● **TASK DETAILS**
Output the listing in full. Every line stays exactly as it is.

● **EXERCISE INPUTS**
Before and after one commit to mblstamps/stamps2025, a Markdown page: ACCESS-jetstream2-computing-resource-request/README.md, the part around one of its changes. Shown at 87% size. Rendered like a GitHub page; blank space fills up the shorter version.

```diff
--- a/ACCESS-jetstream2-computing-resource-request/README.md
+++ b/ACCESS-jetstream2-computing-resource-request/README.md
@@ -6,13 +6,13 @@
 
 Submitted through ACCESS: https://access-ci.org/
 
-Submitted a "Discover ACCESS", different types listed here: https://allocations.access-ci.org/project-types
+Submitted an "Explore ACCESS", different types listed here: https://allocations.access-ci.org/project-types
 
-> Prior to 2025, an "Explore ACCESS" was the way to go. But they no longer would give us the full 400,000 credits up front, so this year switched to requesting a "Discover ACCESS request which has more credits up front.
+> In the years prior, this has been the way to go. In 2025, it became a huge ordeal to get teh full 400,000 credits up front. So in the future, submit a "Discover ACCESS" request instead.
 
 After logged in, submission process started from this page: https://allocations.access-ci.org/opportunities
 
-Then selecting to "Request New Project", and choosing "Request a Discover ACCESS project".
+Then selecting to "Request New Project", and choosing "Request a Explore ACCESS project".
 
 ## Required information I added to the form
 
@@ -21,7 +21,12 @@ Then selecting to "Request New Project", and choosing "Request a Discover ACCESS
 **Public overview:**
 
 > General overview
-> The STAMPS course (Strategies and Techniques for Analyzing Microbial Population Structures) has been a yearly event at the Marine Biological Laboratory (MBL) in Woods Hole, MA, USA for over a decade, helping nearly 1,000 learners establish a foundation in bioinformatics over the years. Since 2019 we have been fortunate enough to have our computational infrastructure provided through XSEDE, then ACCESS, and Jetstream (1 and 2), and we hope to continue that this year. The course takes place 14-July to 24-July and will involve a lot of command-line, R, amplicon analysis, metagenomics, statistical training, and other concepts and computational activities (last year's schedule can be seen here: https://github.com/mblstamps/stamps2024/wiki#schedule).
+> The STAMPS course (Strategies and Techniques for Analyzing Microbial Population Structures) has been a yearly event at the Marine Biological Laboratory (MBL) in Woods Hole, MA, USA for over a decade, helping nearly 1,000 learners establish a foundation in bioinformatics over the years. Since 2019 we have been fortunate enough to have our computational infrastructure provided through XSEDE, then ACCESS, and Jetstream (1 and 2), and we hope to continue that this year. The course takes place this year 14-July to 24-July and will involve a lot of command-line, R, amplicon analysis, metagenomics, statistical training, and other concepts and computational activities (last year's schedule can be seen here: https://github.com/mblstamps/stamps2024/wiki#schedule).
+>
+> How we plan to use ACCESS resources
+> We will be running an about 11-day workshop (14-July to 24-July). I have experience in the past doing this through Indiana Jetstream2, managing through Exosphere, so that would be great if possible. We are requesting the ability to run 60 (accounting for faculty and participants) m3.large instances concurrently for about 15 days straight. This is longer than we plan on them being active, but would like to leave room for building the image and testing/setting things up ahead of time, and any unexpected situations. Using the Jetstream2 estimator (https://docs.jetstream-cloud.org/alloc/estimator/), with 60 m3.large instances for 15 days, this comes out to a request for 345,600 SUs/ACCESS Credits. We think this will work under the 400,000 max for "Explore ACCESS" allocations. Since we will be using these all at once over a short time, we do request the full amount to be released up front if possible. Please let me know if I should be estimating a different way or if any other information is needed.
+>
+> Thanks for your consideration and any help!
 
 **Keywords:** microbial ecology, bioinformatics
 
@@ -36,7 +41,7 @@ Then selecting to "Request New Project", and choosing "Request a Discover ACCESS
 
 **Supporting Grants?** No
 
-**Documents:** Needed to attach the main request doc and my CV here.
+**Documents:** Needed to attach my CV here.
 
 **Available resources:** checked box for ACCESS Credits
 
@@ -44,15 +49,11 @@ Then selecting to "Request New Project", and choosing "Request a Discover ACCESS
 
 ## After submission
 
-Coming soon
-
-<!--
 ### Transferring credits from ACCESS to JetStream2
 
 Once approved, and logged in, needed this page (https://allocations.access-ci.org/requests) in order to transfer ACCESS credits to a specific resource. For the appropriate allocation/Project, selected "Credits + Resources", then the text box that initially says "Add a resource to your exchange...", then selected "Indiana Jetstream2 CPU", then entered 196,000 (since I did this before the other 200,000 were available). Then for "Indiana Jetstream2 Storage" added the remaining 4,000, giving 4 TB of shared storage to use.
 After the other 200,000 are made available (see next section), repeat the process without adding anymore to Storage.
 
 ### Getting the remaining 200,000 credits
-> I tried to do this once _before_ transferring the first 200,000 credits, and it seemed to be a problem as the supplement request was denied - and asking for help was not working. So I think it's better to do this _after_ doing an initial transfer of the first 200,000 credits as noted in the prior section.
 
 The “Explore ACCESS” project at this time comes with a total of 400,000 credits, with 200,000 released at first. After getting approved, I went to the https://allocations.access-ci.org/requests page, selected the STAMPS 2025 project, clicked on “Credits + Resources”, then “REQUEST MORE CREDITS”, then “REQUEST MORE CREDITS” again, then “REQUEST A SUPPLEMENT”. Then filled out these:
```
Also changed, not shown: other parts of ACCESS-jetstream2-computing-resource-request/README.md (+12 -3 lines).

● **RESPONSE TO THIS TASK**
Before and after one commit to mblstamps/stamps2025, a Markdown page: ACCESS-jetstream2-computing-resource-request/README.md, the part around one of its changes. Shown at 87% size. Rendered like a GitHub page; blank space fills up the shorter version.

```diff
--- a/ACCESS-jetstream2-computing-resource-request/README.md
+++ b/ACCESS-jetstream2-computing-resource-request/README.md
@@ -6,13 +6,13 @@
 
 Submitted through ACCESS: https://access-ci.org/
 
-Submitted a "Discover ACCESS", different types listed here: https://allocations.access-ci.org/project-types
+Submitted an "Explore ACCESS", different types listed here: https://allocations.access-ci.org/project-types
 
-> Prior to 2025, an "Explore ACCESS" was the way to go. But they no longer would give us the full 400,000 credits up front, so this year switched to requesting a "Discover ACCESS request which has more credits up front.
+> In the years prior, this has been the way to go. In 2025, it became a huge ordeal to get teh full 400,000 credits up front. So in the future, submit a "Discover ACCESS" request instead.
 
 After logged in, submission process started from this page: https://allocations.access-ci.org/opportunities
 
-Then selecting to "Request New Project", and choosing "Request a Discover ACCESS project".
+Then selecting to "Request New Project", and choosing "Request a Explore ACCESS project".
 
 ## Required information I added to the form
 
@@ -21,7 +21,12 @@ Then selecting to "Request New Project", and choosing "Request a Discover ACCESS
 **Public overview:**
 
 > General overview
-> The STAMPS course (Strategies and Techniques for Analyzing Microbial Population Structures) has been a yearly event at the Marine Biological Laboratory (MBL) in Woods Hole, MA, USA for over a decade, helping nearly 1,000 learners establish a foundation in bioinformatics over the years. Since 2019 we have been fortunate enough to have our computational infrastructure provided through XSEDE, then ACCESS, and Jetstream (1 and 2), and we hope to continue that this year. The course takes place 14-July to 24-July and will involve a lot of command-line, R, amplicon analysis, metagenomics, statistical training, and other concepts and computational activities (last year's schedule can be seen here: https://github.com/mblstamps/stamps2024/wiki#schedule).
+> The STAMPS course (Strategies and Techniques for Analyzing Microbial Population Structures) has been a yearly event at the Marine Biological Laboratory (MBL) in Woods Hole, MA, USA for over a decade, helping nearly 1,000 learners establish a foundation in bioinformatics over the years. Since 2019 we have been fortunate enough to have our computational infrastructure provided through XSEDE, then ACCESS, and Jetstream (1 and 2), and we hope to continue that this year. The course takes place this year 14-July to 24-July and will involve a lot of command-line, R, amplicon analysis, metagenomics, statistical training, and other concepts and computational activities (last year's schedule can be seen here: https://github.com/mblstamps/stamps2024/wiki#schedule).
+>
+> How we plan to use ACCESS resources
+> We will be running an about 11-day workshop (14-July to 24-July). I have experience in the past doing this through Indiana Jetstream2, managing through Exosphere, so that would be great if possible. We are requesting the ability to run 60 (accounting for faculty and participants) m3.large instances concurrently for about 15 days straight. This is longer than we plan on them being active, but would like to leave room for building the image and testing/setting things up ahead of time, and any unexpected situations. Using the Jetstream2 estimator (https://docs.jetstream-cloud.org/alloc/estimator/), with 60 m3.large instances for 15 days, this comes out to a request for 345,600 SUs/ACCESS Credits. We think this will work under the 400,000 max for "Explore ACCESS" allocations. Since we will be using these all at once over a short time, we do request the full amount to be released up front if possible. Please let me know if I should be estimating a different way or if any other information is needed.
+>
+> Thanks for your consideration and any help!
 
 **Keywords:** microbial ecology, bioinformatics
 
@@ -36,7 +41,7 @@ Then selecting to "Request New Project", and choosing "Request a Discover ACCESS
 
 **Supporting Grants?** No
 
-**Documents:** Needed to attach the main request doc and my CV here.
+**Documents:** Needed to attach my CV here.
 
 **Available resources:** checked box for ACCESS Credits
 
@@ -44,15 +49,11 @@ Then selecting to "Request New Project", and choosing "Request a Discover ACCESS
 
 ## After submission
 
-Coming soon
-
-<!--
 ### Transferring credits from ACCESS to JetStream2
 
 Once approved, and logged in, needed this page (https://allocations.access-ci.org/requests) in order to transfer ACCESS credits to a specific resource. For the appropriate allocation/Project, selected "Credits + Resources", then the text box that initially says "Add a resource to your exchange...", then selected "Indiana Jetstream2 CPU", then entered 196,000 (since I did this before the other 200,000 were available). Then for "Indiana Jetstream2 Storage" added the remaining 4,000, giving 4 TB of shared storage to use.
 After the other 200,000 are made available (see next section), repeat the process without adding anymore to Storage.
 
 ### Getting the remaining 200,000 credits
-> I tried to do this once _before_ transferring the first 200,000 credits, and it seemed to be a problem as the supplement request was denied - and asking for help was not working. So I think it's better to do this _after_ doing an initial transfer of the first 200,000 credits as noted in the prior section.
 
 The “Explore ACCESS” project at this time comes with a total of 400,000 credits, with 200,000 released at first. After getting approved, I went to the https://allocations.access-ci.org/requests page, selected the STAMPS 2025 project, clicked on “Credits + Resources”, then “REQUEST MORE CREDITS”, then “REQUEST MORE CREDITS” again, then “REQUEST A SUPPLEMENT”. Then filled out these:
```
Also changed, not shown: other parts of ACCESS-jetstream2-computing-resource-request/README.md (+12 -3 lines).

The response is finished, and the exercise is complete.